It’s essentially a satirical track. It plays on the nature of Ireland at the moment; it’s culture and the practice of activism. “I won’t be sold another corporate rebellion…I want to smash your windows and I want to go to jail.” Lyrics like this are almost ‘punky’ when looked cold on a page like this, but the delivery is far more tongue-in-cheek. In fact, this is the quality that pretty much defines the band’s lyricism.

Further on in Paddy’s Revolt we get further parodies. “Flights to Inchicore, I hear they’ve got the county’s finest Ethnic stores,” and “If I don’t call, tell my children…that though I love them, they cost too much to feed.” Again, there’s a punk aesthetic to the lyricism, but not to the performance. The song shambles along, at times almost falling apart, and the combination of the music and lyrics here is just expert; its stand out track on the album.
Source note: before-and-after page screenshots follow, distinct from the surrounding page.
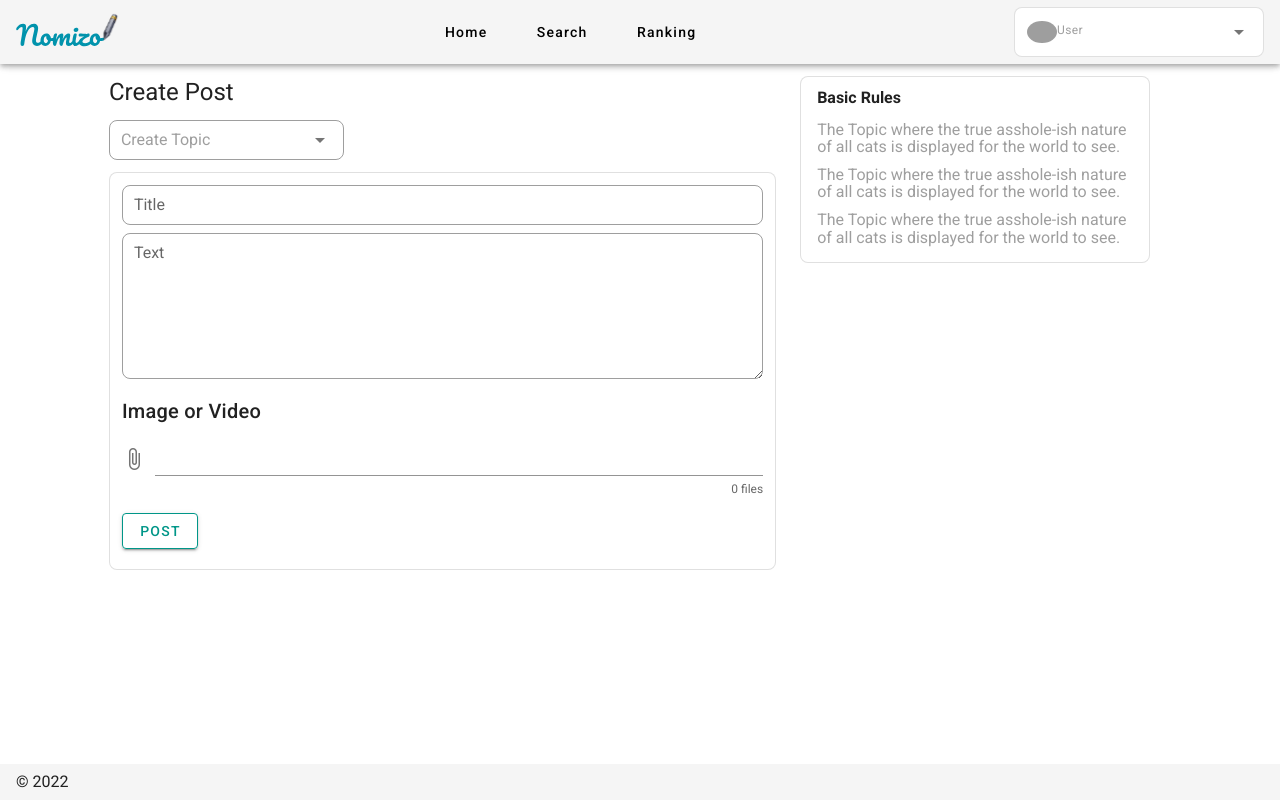
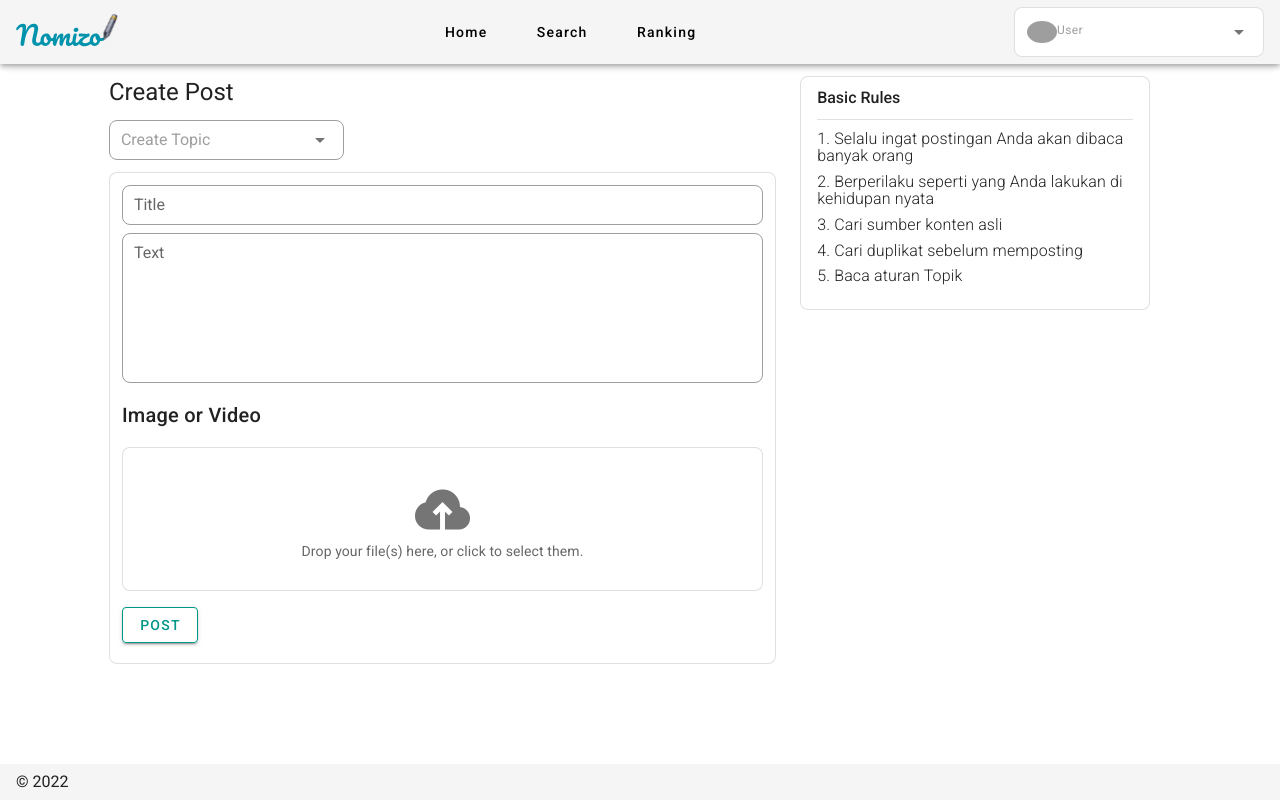
Before and after one commit to 29-Capstone-Alterra-Academy/frontend-vue, a Nuxt app: page /create-post in a window 1280 px wide. Built offline with nearby package versions, Linux system fonts and the light colour scheme; no server answers; grey boxes are pictures that could not be loaded.

Commit message:
Update drag'n'drop image and minor slicing

```diff
--- a/components/navbar/AuthButtonSide.vue
+++ b/components/navbar/AuthButtonSide.vue
@@ -14,6 +14,8 @@
 </template>
 
 <script>
+import { mapGetters } from "vuex";
+
 export default {
   name: 'AuthLayout',
   props: {
@@ -23,11 +25,9 @@ export default {
     },
   },
   computed: {
-    isLoggedIn() {
-      return this.$store.getters.isLoggedIn
-    },
+    ...mapGetters('auth', ["isLoggedIn"]),
     userState() {
-      if (this.$store.getters.isLoggedIn) {
+      if (this.$store.getters.auth.isLoggedIn) {
         return this.$store.state.auth.username
       } else {
         return null
--- a/pages/create-post.vue
+++ b/pages/create-post.vue
@@ -19,9 +19,7 @@
               <v-chip
                 v-bind="data.attrs"
                 :input-value="data.selected"
-                close
                 @click="data.select"
-                @click:close="remove(data.item.name)"
               >
                 <v-avatar left>
                   <v-img :src="data.item.profile_image"></v-img>
@@ -30,7 +28,7 @@
               </v-chip>
             </template>
             <template #item="data">
-              <template v-if="typeof data.item !== 'object'">
+              <template v-if="data.item.length === 0">
                 <v-list-item-content v-text="data.item"></v-list-item-content>
               </template>
               <template v-else>
@@ -52,23 +50,28 @@
               <v-row>
                 <v-col cols="12">
                   <div class="">
-                    <v-text-field
-                      v-model="title"
+                    <v-textarea
+                      :value="title"
+                      rows="1"
                       class="rounded-lg"
                       label="Title"
                       placeholder="Input Your Title"
+                      counter
+                      auto-grow
                       outlined
                       dense
                       hide-details
-                    ></v-text-field>
+                    ></v-textarea>
                   </div>
                   <div class="py-2">
                     <v-textarea
-                      v-model="content"
+                      :value="content"
+                      rows="6"
                       class="rounded-lg"
-                      name="input-desc"
                       label="Text"
                       placeholder="Text (Optional)"
+                      counter
+                      auto-grow
                       outlined
                       dense
                       hide-details
@@ -76,25 +79,62 @@
                   </div>
                   <div class="py-2">
                     <p class="text-h6">Image or Video</p>
-                    <v-file-input
-                      v-model="images"
-                      counter
-                      multiple
-                      truncate-length="5"
-                      class="pt-0"
+                    <v-card
+                      outlined
+                      dense
+                      class="rounded-lg"
+                      :class="{ 'grey lighten-2': dragover }"
+                      @drop.prevent="onDrop($event)"
+                      @dragover.prevent="dragover = true"
+                      @dragenter.prevent="dragover = true"
+                      @dragleave.prevent="dragover = false"
                     >
-                      <template #selection="{ text, index, }">
-                        <v-chip
-                          small
-                          text-color="white"
-                          color="#295671"
-                          close
-                          @click:close="removeImage(index)"
+                      <v-card-text>
+                        <v-row
+                          class="d-flex flex-column"
+                          dense
+                          align="center"
+                          justify="center"
                         >
-                          {{ text }}
-                        </v-chip>
-                      </template>
-                    </v-file-input>
+                          <v-icon
+                            :class="[dragover ? 'mt-2, mb-6' : 'mt-5']"
+                            size="60"
+                          >
+                            mdi-cloud-upload
+                          </v-icon>
+                          <p>
+                            Drop your file(s) here, or click to select them.
+                          </p>
+                        </v-row>
+                        <v-virtual-scroll
+                          v-if="images.length > 0"
+                          :items="images"
+                          height="150"
+                          item-height="50"
+                        >
+                          <template #default="{ item }">
+                            <v-list-item :key="item.name">
+                              <v-list-item-content>
+                                <v-list-item-title outlined>
+                                  {{ item.name }}
+                                  <span class="ml-3 text--secondary">
+                                    {{ item.size }} bytes</span
+                                  >
+                                </v-list-item-title>
+                              </v-list-item-content>
+
+                              <v-list-item-action>
+                                <v-btn icon @click.stop="removeFile(item.name)">
+                                  <v-icon> mdi-close-circle </v-icon>
+                                </v-btn>
+                              </v-list-item-action>
+                            </v-list-item>
+
+                            <v-divider></v-divider>
+                          </template>
+                        </v-virtual-scroll>
+                      </v-card-text>
+                    </v-card>
                   </div>
                   <div class="py-2">
                     <v-btn elevation="2" color="teal" outlined @click="addPost"
@@ -114,22 +154,25 @@
           <v-card class="rounded-lg" outlined>
             <v-list-item three-line>
               <v-list-item-content>
-                <h4 class="text-capitalize pb-2">Basic Rules</h4>
-
-                <!-- <v-divider></v-divider> -->
-
-                <div class="subtitle text--disabled py-1">
-                  The Topic where the true asshole-ish nature of all cats is
-                  displayed for the world to see.
+                <h4 class="font-weight-medium mb-3">Basic Rules</h4>
+                <div class="pb-1">
+                  <v-divider />
                 </div>
-                <div class="subtitle text--disabled py-1">
-                  The Topic where the true asshole-ish nature of all cats is
-                  displayed for the world to see.
-                </div>
-                <div class="subtitle text--disabled py-1">
-                  The Topic where the true asshole-ish nature of all cats is
-                  displayed for the world to see.
-                </div>
+                <v-row>
+                  <v-col cols="12">
+                    <section
+                      v-for="(rule, index) in basicRules.split('\n')"
+                      :key="index"
+                    >
+                      <div
+                        class="subtitle-1 font-weight-light py-1"
+                        style="line-height: inherit"
+                      >
+                        {{ rule }}
+                      </div>
+                    </section>
+                  </v-col>
+                </v-row>
               </v-list-item-content>
             </v-list-item>
           </v-card>
@@ -148,12 +191,16 @@ export default {
       selectedTopic: [],
       title: '',
       content: '',
+      dragover: false,
       images: [],
+      multiple: true,
       author: {
         id: 7,
         profile_image: 'https://randomuser.me/api/portraits/women/84.jpg',
         username: 'UniqueUser7',
       },
+      basicRules:
+        '1. Selalu ingat postingan Anda akan dibaca banyak orang\n2. Berperilaku seperti yang Anda lakukan di kehidupan nyata\n3. Cari sumber konten asli\n4. Cari duplikat sebelum memposting\n5. Baca aturan Topik\n',
     }
   },
   computed: {
@@ -165,16 +212,30 @@ export default {
     this.$store.dispatch('lists/fetchTopics')
   },
   methods: {
-    remove(item) {
-      const index = this.selectedTopic.indexOf(item)
-      if (index >= 0) {
-        this.selectedTopic.splice(index, 1)
+    removeFile(fileName) {
+      // Find the index of the
+      const index = this.images.findIndex(
+        file => file.name === fileName
+      );
+      // If file is in uploaded files remove it
+      if (index > -1) this.images.splice(index, 1);
+    },
+    onDrop(e) {
+      this.dragover = false;
+      // If user has uploaded multiple files but the component is not multiple throw error
+      if (!this.multiple && e.dataTransfer.files.length > 1) {
+        this.$store.dispatch("addNotification", {
+          message: "Only one file can be uploaded at a time..",
+          colour: "error"
+        });
       }
+      // Add each file to the array of uploaded files
+      else
+        for (const image of e.dataTransfer.files) {
+          this.images.push(image)
+        }
     },
-    removeImage (index) {
-      this.images.splice(index, 1)
-    },
-    addPost() {},
+    addPost() {}
   },
 }
 </script>
--- a/pages/dashboard/topic-list.vue
+++ b/pages/dashboard/topic-list.vue
@@ -25,7 +25,13 @@
               <span>{{ item.followers | abbr }}</span>
             </template>
             <template #[`item.created_at`]="{ item }">
-              <span>{{ new Date(item.created_at).toLocaleString() }}</span>
+              <span>{{
+                months[new Date(String(item.created_at)).getMonth()] +
+                ' ' +
+                new Date(String(item.created_at)).getDate() +
+                ', ' +
+                new Date(String(item.created_at)).getFullYear()
+              }}</span>
             </template>
             <template #[`item.details`]="{ item }">
               <v-btn class="mx-2" @click="detailsItem(item)"> Details </v-btn>
@@ -64,6 +70,20 @@ export default {
         { text: 'Followers', value: 'followers', align: 'center' },
         { text: 'Actions', value: 'details', align: 'center', sortable: false },
       ],
+      months: [
+        'Jan',
+        'Feb',
+        'Mar',
+        'Apr',
+        'May',
+        'Jun',
+        'Jul',
+        'Aug',
+        'Sep',
+        'Oct',
+        'Nov',
+        'Des',
+      ],
     }
   },
   computed: {
--- a/pages/dashboard/user-list.vue
+++ b/pages/dashboard/user-list.vue
@@ -37,7 +37,13 @@
               </div>
             </template>
             <template #[`item.created_at`]="{ item }">
-              <span>{{ new Date(item.created_at).toLocaleString() }}</span>
+              <span>{{
+                months[new Date(String(item.created_at)).getMonth()] +
+                ' ' +
+                new Date(String(item.created_at)).getDate() +
+                ', ' +
+                new Date(String(item.created_at)).getFullYear()
+              }}</span>
             </template>
             <template #[`item.followers`]="{ item }">
               <span>{{ item.followers | abbr }}</span>
@@ -81,6 +87,20 @@ export default {
         { text: 'Followers', align: 'center', value: 'followers' },
         { text: 'Likes Received', align: 'center', value: 'likes' },
       ],
+      months: [
+        'Jan',
+        'Feb',
+        'Mar',
+        'Apr',
+        'May',
+        'Jun',
+        'Jul',
+        'Aug',
+        'Sep',
+        'Oct',
+        'Nov',
+        'Des',
+      ],
     }
   },
   computed: {
--- a/store/auth.js
+++ b/store/auth.js
@@ -22,3 +22,12 @@ export const mutations = {
     state.refreshToken = null
   }
 }
+
+export const getters = {
+  isLoggedIn(state) {
+    return !!state.accessToken;
+  },
+  isMale(state) {
+    return state.profile.gender === 'male';
+  }
+}
--- /dev/null
+++ b/store/index.js
@@ -0,0 +1,13 @@
+export const state = () => ({
+  accessToken: null,
+  refreshToken: null,
+})
+
+export const mutations = {
+    setAccessToken(state, accessToken) {
+    state.accessToken = accessToken
+  },
+  setRefreshToken(state, refreshToken) {
+    state.refreshToken = refreshToken
+  },
+}
```
Also changed, not shown: components/navbar/AuthButton.vue (+21 -7 lines).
As for the rest of the release, the content is very strong. The production is noticeably DIY, and while home production often sends shivers down this reviewer’s spine, here it is entirely warranted, if not preferred. Tracks like ‘Nothing To Get Up For’ and ‘Uh’ stand out, as does the instrumental ‘Pulsaang’. The song quality drifts away a little towards the end of the album, with the better tracks weighted towards the front but given the strength of the songs, they can be forgiven for that.

Trumpets of Jericho are a complete work of art, and they’re very close to perfection in their genre. And then there’s their live show. Arriving on the stage each evening, the band’s front man is donned in torn vintage wear and comes attached to a battered guitar. Their bassist stands stoically in the cover, barely moving. Their keyboardist jags awkwardly behind a bank of synthesizers. Their left-handed drummer flails about, almost missing drum hits and looking very much like he hasn’t got a clue what he’s doing. But they’re very aware of what they’re doing. The effect is unsettling for onlookers with a musical background, shocking for those that don’t, and utterly enjoyable for all.

There isn’t much more to be said about Trumpets of Jericho. Their debut, ‘Songs Like an Alum Ut It’s Nor Really’ is very quickly proving to be one of the more intriguing releases to have come out of Cork in a very long time.